What the task asks: Which lines of the records contain the word "cryptify"? Show each of them.

Items from a data source:
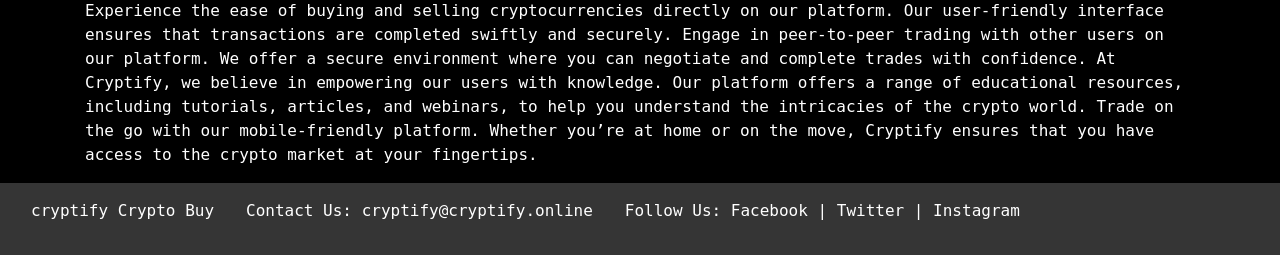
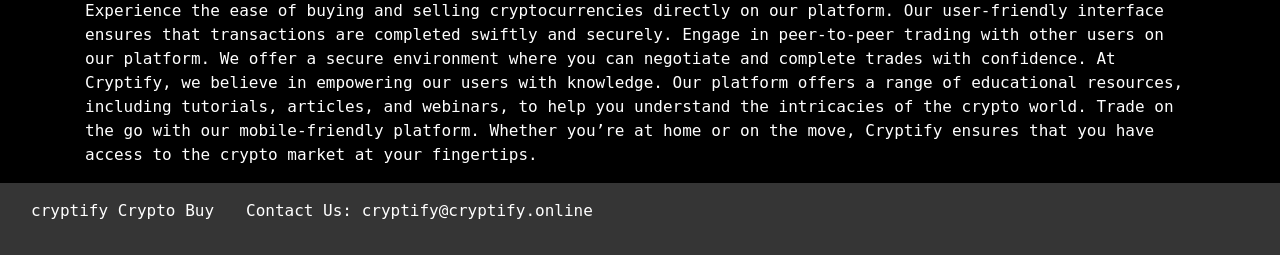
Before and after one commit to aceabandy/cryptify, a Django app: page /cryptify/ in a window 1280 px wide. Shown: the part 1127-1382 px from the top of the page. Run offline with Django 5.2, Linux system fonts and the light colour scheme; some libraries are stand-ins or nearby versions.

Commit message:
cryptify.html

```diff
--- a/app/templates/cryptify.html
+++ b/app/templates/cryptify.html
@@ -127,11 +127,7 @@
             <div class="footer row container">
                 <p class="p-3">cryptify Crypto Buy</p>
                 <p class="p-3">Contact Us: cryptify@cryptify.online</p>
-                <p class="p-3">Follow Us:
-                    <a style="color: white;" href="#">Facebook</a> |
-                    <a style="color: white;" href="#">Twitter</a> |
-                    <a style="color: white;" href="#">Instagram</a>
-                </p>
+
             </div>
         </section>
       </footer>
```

--

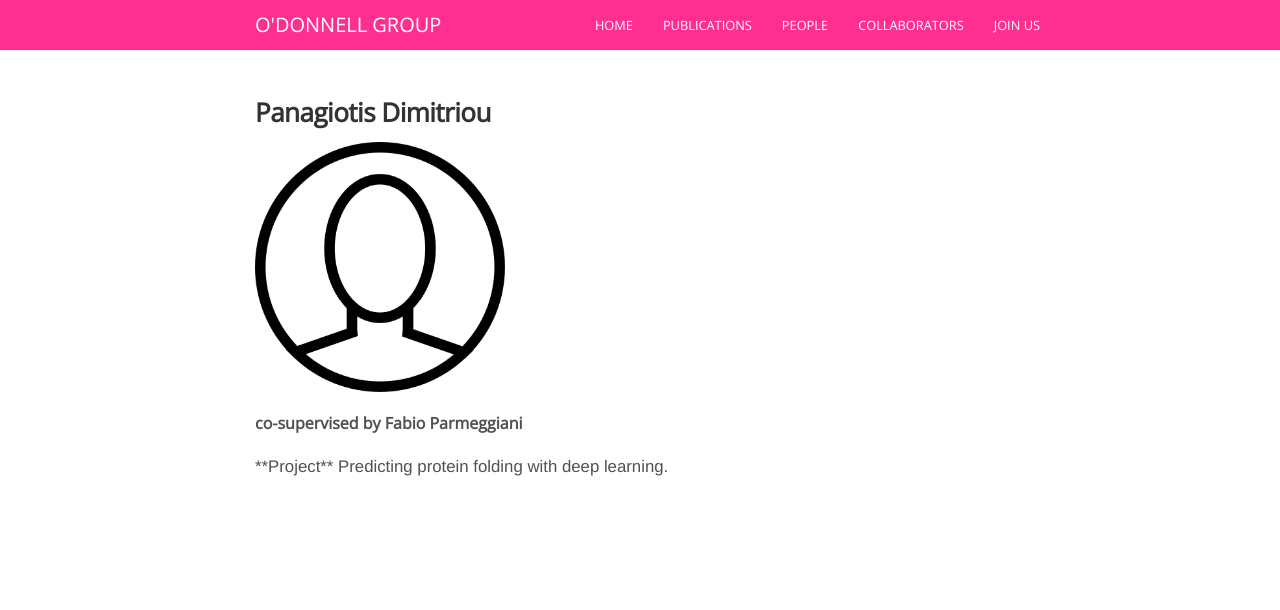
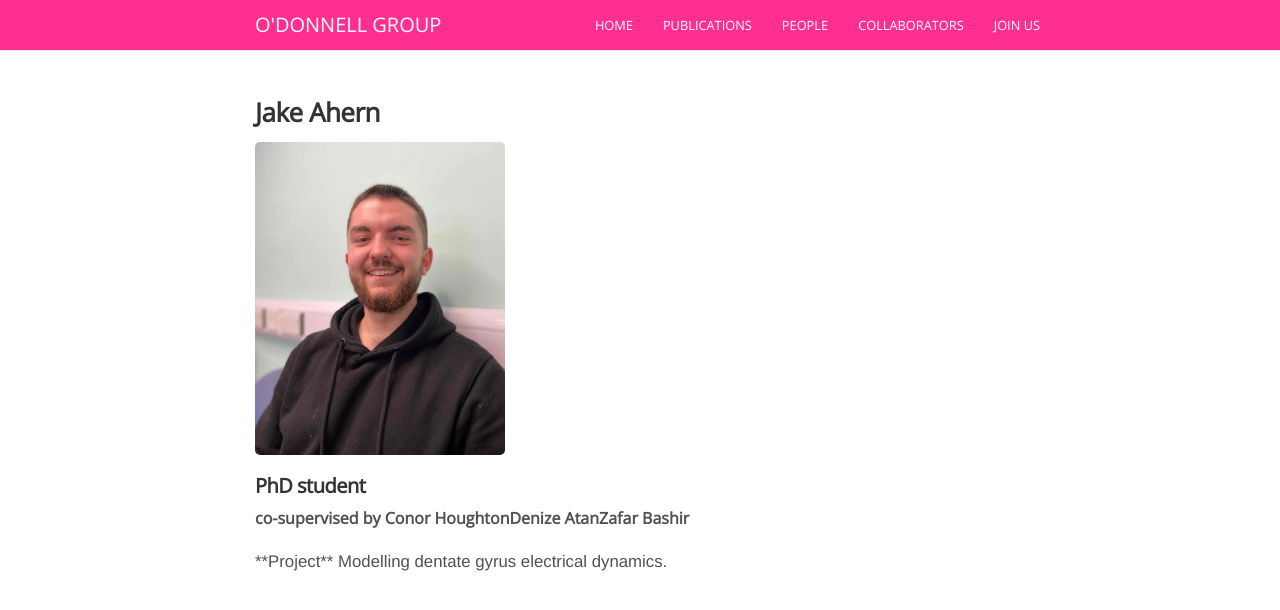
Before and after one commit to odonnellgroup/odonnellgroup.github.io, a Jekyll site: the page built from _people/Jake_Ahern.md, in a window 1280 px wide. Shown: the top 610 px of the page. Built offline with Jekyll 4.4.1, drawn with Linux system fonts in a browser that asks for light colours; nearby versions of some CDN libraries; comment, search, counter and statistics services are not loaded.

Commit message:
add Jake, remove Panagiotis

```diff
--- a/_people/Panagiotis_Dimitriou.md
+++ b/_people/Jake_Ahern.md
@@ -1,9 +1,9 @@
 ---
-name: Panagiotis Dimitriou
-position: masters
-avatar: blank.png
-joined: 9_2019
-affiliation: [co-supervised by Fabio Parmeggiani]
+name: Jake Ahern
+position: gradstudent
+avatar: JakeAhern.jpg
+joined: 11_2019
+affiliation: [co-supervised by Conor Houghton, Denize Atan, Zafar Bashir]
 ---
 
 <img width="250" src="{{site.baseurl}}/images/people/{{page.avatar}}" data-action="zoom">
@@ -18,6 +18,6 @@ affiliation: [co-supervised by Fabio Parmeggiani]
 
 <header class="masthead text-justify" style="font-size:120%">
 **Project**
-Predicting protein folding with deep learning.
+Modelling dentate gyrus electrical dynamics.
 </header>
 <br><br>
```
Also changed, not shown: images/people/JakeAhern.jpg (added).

--

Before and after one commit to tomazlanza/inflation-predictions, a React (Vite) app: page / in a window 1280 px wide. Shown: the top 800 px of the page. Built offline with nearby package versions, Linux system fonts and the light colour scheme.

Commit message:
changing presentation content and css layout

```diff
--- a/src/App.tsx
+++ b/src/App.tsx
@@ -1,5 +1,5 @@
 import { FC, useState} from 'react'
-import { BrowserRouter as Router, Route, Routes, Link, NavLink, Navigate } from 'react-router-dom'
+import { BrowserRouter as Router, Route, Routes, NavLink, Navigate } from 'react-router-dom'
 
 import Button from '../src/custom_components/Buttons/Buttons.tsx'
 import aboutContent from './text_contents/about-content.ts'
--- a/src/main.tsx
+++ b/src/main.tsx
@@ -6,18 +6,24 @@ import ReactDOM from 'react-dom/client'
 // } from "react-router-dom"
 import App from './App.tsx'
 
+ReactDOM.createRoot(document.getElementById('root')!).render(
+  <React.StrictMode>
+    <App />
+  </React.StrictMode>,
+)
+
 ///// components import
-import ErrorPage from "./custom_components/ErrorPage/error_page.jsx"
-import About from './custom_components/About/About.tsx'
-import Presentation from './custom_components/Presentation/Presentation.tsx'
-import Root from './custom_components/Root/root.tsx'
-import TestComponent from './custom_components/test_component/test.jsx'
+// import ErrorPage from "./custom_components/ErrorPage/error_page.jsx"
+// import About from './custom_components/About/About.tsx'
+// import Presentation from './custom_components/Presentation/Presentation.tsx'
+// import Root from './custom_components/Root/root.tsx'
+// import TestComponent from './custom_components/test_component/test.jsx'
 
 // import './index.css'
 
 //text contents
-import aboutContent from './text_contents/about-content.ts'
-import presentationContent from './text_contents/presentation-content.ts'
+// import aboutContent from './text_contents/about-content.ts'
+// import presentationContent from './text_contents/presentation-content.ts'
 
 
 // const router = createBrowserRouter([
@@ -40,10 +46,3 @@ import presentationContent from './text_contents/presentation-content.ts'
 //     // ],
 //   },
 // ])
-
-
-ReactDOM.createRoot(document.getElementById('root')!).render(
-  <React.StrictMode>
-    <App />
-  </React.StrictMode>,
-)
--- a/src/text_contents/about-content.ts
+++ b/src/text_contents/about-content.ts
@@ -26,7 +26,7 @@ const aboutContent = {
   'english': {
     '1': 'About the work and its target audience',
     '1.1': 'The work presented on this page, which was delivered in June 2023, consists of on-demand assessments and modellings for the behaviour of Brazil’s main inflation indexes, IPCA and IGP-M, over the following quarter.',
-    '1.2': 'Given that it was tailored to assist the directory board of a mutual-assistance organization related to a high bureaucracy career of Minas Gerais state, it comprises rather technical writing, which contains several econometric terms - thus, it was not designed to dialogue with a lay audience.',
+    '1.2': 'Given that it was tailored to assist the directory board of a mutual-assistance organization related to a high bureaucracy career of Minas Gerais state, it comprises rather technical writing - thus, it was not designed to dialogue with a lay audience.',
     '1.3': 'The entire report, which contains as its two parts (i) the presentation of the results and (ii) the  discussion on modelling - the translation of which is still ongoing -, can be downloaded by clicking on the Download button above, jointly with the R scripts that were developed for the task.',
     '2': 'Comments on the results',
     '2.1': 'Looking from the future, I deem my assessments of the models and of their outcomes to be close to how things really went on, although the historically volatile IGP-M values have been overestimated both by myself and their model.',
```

Reply:
Before and after one commit to aceabandy/cryptify, a Django app: page /cryptify/ in a window 1280 px wide. Shown: the part 1127-1382 px from the top of the page. Run offline with Django 5.2, Linux system fonts and the light colour scheme; some libraries are stand-ins or nearby versions.
cryptify.html
--- a/app/templates/cryptify.html
+++ b/app/templates/cryptify.html
                 <p class="p-3">cryptify Crypto Buy</p>
                 <p class="p-3">Contact Us: cryptify@cryptify.online</p>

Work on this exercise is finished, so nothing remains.